  • Brad Nelson, 1B/OF.  Once upon a time this guy was a big-time prospect, but now he's the definition of "blocked," and he hasn't played well enough lately to merit much better.  With Prince Fielder presumably the incumbent at first base for a very, very long time, and Corey Hart and Nelson Cruz ready to take over at the corners (not to mention a couple of pretty decent players already manning the corners in Milwaukee), Nelson's best hope is to put things together in Nashville this year and get traded elsewhere.  He'll still be only 23 this year, so he's got time to regain some of his former stature, but powerful guys who strike out a lot often stagnate in the high minors, which is starting to look like Nelson's future.

  • Lou Palmisano, C.  Like Nelson and Krynzel, Palmisano's star has fallen quite a bit in the last couple years.  He had a killer partial season after being drafted in '03; remained solid with Beloit in '04; and, well...didn't strike out as much in Brevard County last year.  The Brewers would love for Palmisano to break out, as his development is well-timed to make him the catcher of the future after Damian Miller's contract is up, but the Brewers didn't protect him in the Rule V draft this year--that not only tells you something about how the Crew feels about his potential at this point, but the fact that he wasn't selected tells you that no one else in baseball thought he was worth a shot, either.

  • Vinny Rottino, C/3B/etc.  In 2004, Rottino had a breakout year at Beloit, but every mention of his success came with a caveat: he was 24 in low-A ball.  He dispelled some of those doubts by putting up a solid line in AA last year, even throwing in a stellar audition in Nashville as well.  I wrote a couple of days ago about Rottino's possible future with the club; if he can prove himself to be a credible catcher, I'd love to see him battle it out for a spot platooning with or backing up Damian Miller.  At age 26, he's still too old to be a prospect, even at AAA, but he's certainly not too old to give us hope he'll contribute to the Major League squad soon, and for several years to come.

  • Ned Yost IV, 1B.  Gotta root for this guy, right?  With his family line, you figure he'll work hard, he'll hustle, he'll be a good guy...but will he continue to hit?  He had a solid year for Helena, but it's tough to get excited about a 23-year-old first baseman in rookie ball no matter what kind of numbers he puts up.  If he earns his way up to Brevard County by the end of the year and still looks competitive at the plate, it'll be a good year for him.

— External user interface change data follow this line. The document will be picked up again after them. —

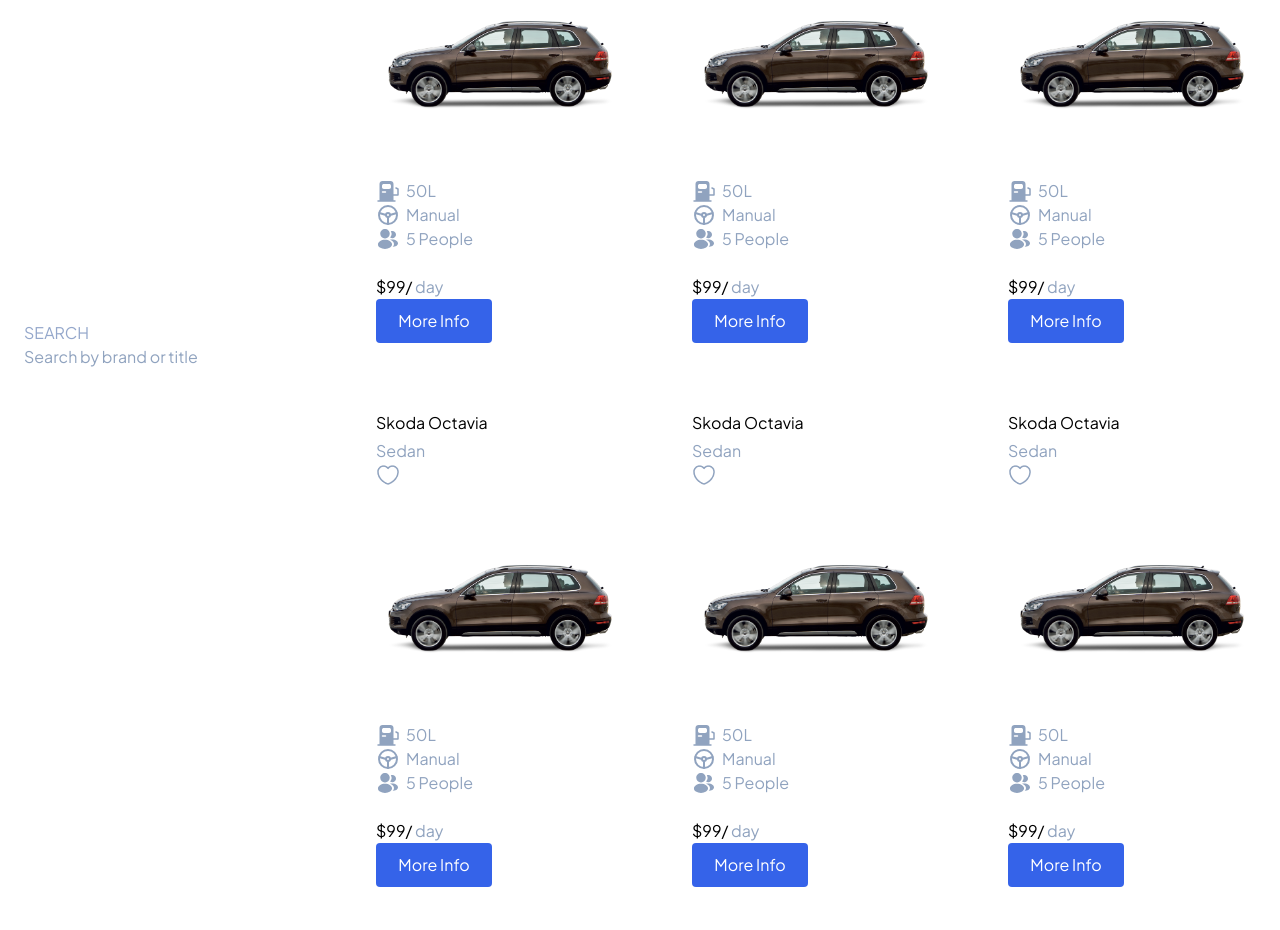
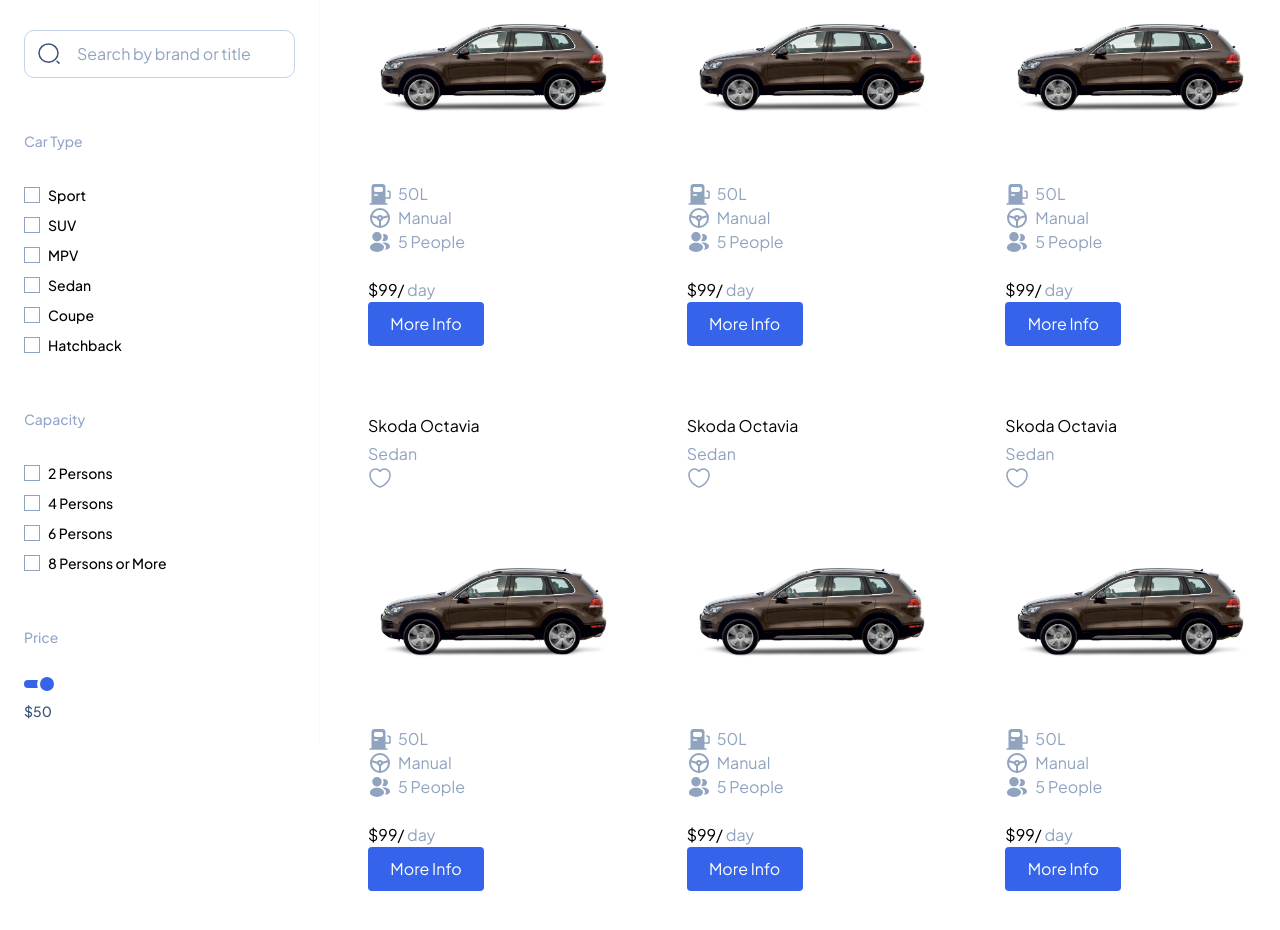
Before and after one commit to GlenMac90/rent-wheels, a Next.js app: page /search in a window 1280 px wide. Shown: the part 1440-2370 px from the top of the page. Built offline with nearby package versions, Linux system fonts and the light colour scheme.

Commit message:
build UI for search filters on search page

```diff
--- a/app/search/page.tsx
+++ b/app/search/page.tsx
@@ -5,9 +5,9 @@
 const Search = () => {
   return (
     <main className="search-page-styles">
-      <section className="flex w-full max-w-[82rem] flex-col items-center gap-8 lg:flex-row">
+      <section className="flex w-full max-w-[82rem] flex-col items-center lg:flex-row">
         <SearchPageFilters />
-        <main className="flex w-full flex-col gap-8 lg:py-6">
+        <main className="flex w-full flex-col gap-8 py-6 lg:pl-6">
           <SearchBar searchPage />
           <SearchResults />
         </main>
--- a/components/search-page/SearchPageFilters.tsx
+++ b/components/search-page/SearchPageFilters.tsx
@@ -1,20 +1,19 @@
 "use client";
 
+import Image from "next/image";
 import { zodResolver } from "@hookform/resolvers/zod";
 import { useForm } from "react-hook-form";
 import { z } from "zod";
 
-import { Button } from "@/components/ui/button";
 import { Checkbox } from "@/components/ui/checkbox";
 import {
   Form,
   FormControl,
-  FormDescription,
   FormField,
   FormItem,
   FormLabel,
-  FormMessage,
 } from "@/components/ui/form";
+import { Slider } from "@/components/ui/slider";
 
 const carTypes = [
   {
@@ -64,41 +63,153 @@
 
 const searchFiltersSchema = z.object({
   carName: z.string().min(1).max(10),
-  carType: z.array(z.string()).optional(),
-  carCapacity: z.array(z.string()).optional(),
+  carType: z.array(z.string()),
+  carCapacity: z.array(z.string()),
   carMaxPrice: z.number().min(1).max(1000).optional(),
 });
 
 type FormFields = z.infer<typeof searchFiltersSchema>;
 
 const SearchPageFilters = () => {
+  const form = useForm<FormFields>({
+    resolver: zodResolver(searchFiltersSchema),
+    defaultValues: {
+      carType: [],
+      carCapacity: [],
+      carMaxPrice: 50,
+    },
+  });
   const {
     register,
     handleSubmit,
     setValue,
     watch,
     formState: { errors },
-  } = useForm<FormFields>({
-    resolver: zodResolver(searchFiltersSchema),
-  });
+  } = form;
+
+  console.log(errors, "errors");
+
+  const currentPrice = watch("carMaxPrice");
 
   const onSubmit = (data: FormFields) => {
     console.log(data);
   };
 
   return (
+    <Form {...form}>
       <form
-      className="bg-white_gray-900 flex size-full max-w-[20rem] flex-col p-6"
+        className="bg-white_gray-900 flex size-full max-w-[20rem] flex-col border-r border-r-white-100 p-6
+        dark:border-r-gray-850"
         onSubmit={handleSubmit(onSubmit)}
       >
         <h3 className="semibold-12 text-blue-100">SEARCH</h3>
+        <div className="flex-center bg-white_gray-850 mt-7 flex h-12 w-full gap-4 rounded-ten border border-blue-50 px-3 dark:border-gray-800">
+          <Image
+            src="/search-large.svg"
+            height={24}
+            width={24}
+            alt="Search icon"
+            className="dark:grayscale dark:invert"
+          />
           <input
             {...register("carName")}
             type="text"
             autoComplete="off"
             placeholder="Search by brand or title"
+            className="bg-white_gray-850 text-gray-blue-100 w-full outline-none"
           />
+        </div>
+        <FormItem className="mt-14 flex flex-col">
+          <FormLabel className="semibold-12 mb-7 text-blue-100">
+            Car Type
+          </FormLabel>
+          <div className="flex flex-col gap-2">
+            {carTypes.map((type) => (
+              <FormField
+                key={type.id}
+                control={form.control}
+                name="carType"
+                render={({ field }) => {
+                  return (
+                    <FormItem className="flex items-center gap-2">
+                      <FormControl>
+                        <Checkbox
+                          checked={field.value?.includes(type.id)}
+                          onCheckedChange={(checked) => {
+                            return checked
+                              ? field.onChange([...field.value, type.id])
+                              : field.onChange(
+                                  field.value?.filter(
+                                    (value) => value !== type.id
+                                  )
+                                );
+                          }}
+                        />
+                      </FormControl>
+                      <FormLabel className="text-gray-700_white-100 semibold-20 -translate-y-1">
+                        {type.label}
+                      </FormLabel>
+                    </FormItem>
+                  );
+                }}
+              />
+            ))}
+          </div>
+        </FormItem>
+        <FormItem className="mt-14 flex flex-col">
+          <FormLabel className="semibold-12 mb-7 text-blue-100">
+            Capacity
+          </FormLabel>
+          <div className="flex flex-col gap-2">
+            {carCapacity.map((capacity) => (
+              <FormField
+                key={capacity.id}
+                control={form.control}
+                name="carCapacity"
+                render={({ field }) => {
+                  return (
+                    <FormItem className="flex items-center gap-2">
+                      <FormControl>
+                        <Checkbox
+                          checked={field.value?.includes(capacity.id)}
+                          onCheckedChange={(checked) => {
+                            return checked
+                              ? field.onChange([...field.value, capacity.id])
+                              : field.onChange(
+                                  field.value?.filter(
+                                    (value) => value !== capacity.id
+                                  )
+                                );
+                          }}
+                        />
+                      </FormControl>
+                      <FormLabel className="text-gray-700_white-100 semibold-20 -translate-y-1">
+                        {capacity.label}
+                      </FormLabel>
+                    </FormItem>
+                  );
+                }}
+              />
+            ))}
+          </div>
+        </FormItem>
+        <FormItem className="mt-14 flex flex-col">
+          <FormLabel className="semibold-12 mb-7 text-blue-100">
+            Price
+          </FormLabel>
+          <Slider
+            defaultValue={[50]}
+            max={1000}
+            step={1}
+            className="w-full"
+            onValueChange={(value) => setValue("carMaxPrice", value[0])}
+          />
+        </FormItem>
+        <FormLabel className="semibold-12 mt-4 text-gray-700">
+          {currentPrice === 1000 && "Max Price:"} ${currentPrice}
+        </FormLabel>
       </form>
+    </Form>
   );
 };
 
--- a/components/ui/checkbox.tsx
+++ b/components/ui/checkbox.tsx
@@ -1,10 +1,10 @@
-"use client"
+"use client";
 
-import * as React from "react"
-import * as CheckboxPrimitive from "@radix-ui/react-checkbox"
-import { Check } from "lucide-react"
+import * as React from "react";
+import * as CheckboxPrimitive from "@radix-ui/react-checkbox";
+import { Check } from "lucide-react";
 
-import { cn } from "@/lib/utils"
+import { cn } from "@/lib/utils";
 
 const Checkbox = React.forwardRef<
   React.ElementRef<typeof CheckboxPrimitive.Root>,
@@ -13,7 +13,7 @@
   <CheckboxPrimitive.Root
     ref={ref}
     className={cn(
-      "peer h-4 w-4 shrink-0 rounded-sm border border-primary ring-offset-background focus-visible:outline-none focus-visible:ring-2 focus-visible:ring-ring focus-visible:ring-offset-2 disabled:cursor-not-allowed disabled:opacity-50 data-[state=checked]:bg-primary data-[state=checked]:text-primary-foreground",
+      "peer h-4 w-4 shrink-0 rounded-sm border border-[#90A3BF] ring-offset-background focus-visible:outline-none focus-visible:ring-2 focus-visible:ring-ring focus-visible:ring-offset-2 disabled:cursor-not-allowed disabled:opacity-50 data-[state=checked]:bg-[#3563E9] data-[state=checked]:border-[#3563E9] data-[state=checked]:text-primary-foreground",
       className
     )}
     {...props}
@@ -21,10 +21,10 @@
     <CheckboxPrimitive.Indicator
       className={cn("flex items-center justify-center text-current")}
     >
-      <Check className="h-4 w-4" />
+      <Check className="size-4" />
     </CheckboxPrimitive.Indicator>
   </CheckboxPrimitive.Root>
-))
-Checkbox.displayName = CheckboxPrimitive.Root.displayName
+));
+Checkbox.displayName = CheckboxPrimitive.Root.displayName;
 
-export { Checkbox }
+export { Checkbox };
--- /dev/null
+++ b/components/ui/slider.tsx
@@ -0,0 +1,28 @@
+"use client";
+
+import * as React from "react";
+import * as SliderPrimitive from "@radix-ui/react-slider";
+
+import { cn } from "@/lib/utils";
+
+const Slider = React.forwardRef<
+  React.ElementRef<typeof SliderPrimitive.Root>,
+  React.ComponentPropsWithoutRef<typeof SliderPrimitive.Root>
+>(({ className, ...props }, ref) => (
+  <SliderPrimitive.Root
+    ref={ref}
+    className={cn(
+      "relative flex w-full touch-none select-none items-center",
+      className
+    )}
+    {...props}
+  >
+    <SliderPrimitive.Track className="relative h-2 w-full grow overflow-hidden rounded-full bg-secondary">
+      <SliderPrimitive.Range className="absolute h-full bg-[#3563E9]" />
+    </SliderPrimitive.Track>
+    <SliderPrimitive.Thumb className="block size-5 rounded-full border-[3px] border-white bg-[#3563E9] ring-offset-background transition-colors focus-visible:outline-none focus-visible:ring-2 focus-visible:ring-ring focus-visible:ring-offset-2 disabled:pointer-events-none disabled:opacity-50" />
+  </SliderPrimitive.Root>
+));
+Slider.displayName = SliderPrimitive.Root.displayName;
+
+export { Slider };
--- a/package.json
+++ b/package.json
@@ -13,6 +13,7 @@
     "@radix-ui/react-checkbox": "^1.0.4",
     "@radix-ui/react-label": "^2.0.2",
     "@radix-ui/react-popover": "^1.0.7",
+    "@radix-ui/react-slider": "^1.1.2",
     "@radix-ui/react-slot": "^1.0.2",
     "class-variance-authority": "^0.7.0",
     "clsx": "^2.1.0",
--- a/styles/theme.css
+++ b/styles/theme.css
@@ -127,6 +127,14 @@
     @apply text-gray-700 dark:text-white-200;
   }
 
+  .text-gray-700_white-100 {
+    @apply text-gray-700 dark:text-white-100;
+  }
+
+  .text-gray-blue-100 {
+    @apply text-gray-700 dark:text-blue-100;
+  }
+
   .text-gray-800_white {
     @apply text-gray-800 dark:text-white;
   }
```
Also changed, not shown: public/search-large.svg (added), 1 other file (tests, documents, lock files or other folders). Lines whose indentation alone changed are shown as unchanged.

I just realized I didn't mention Nelson Cruz, but I take it for granted he'll hit well in Nashville; the only question is how he looks in the field.  If he can man center field adequately--wow, I'm thrilled to have him around.  If not, he's still a solid prospect.  

Tomorrow or the next day, we'll look at the pitchers.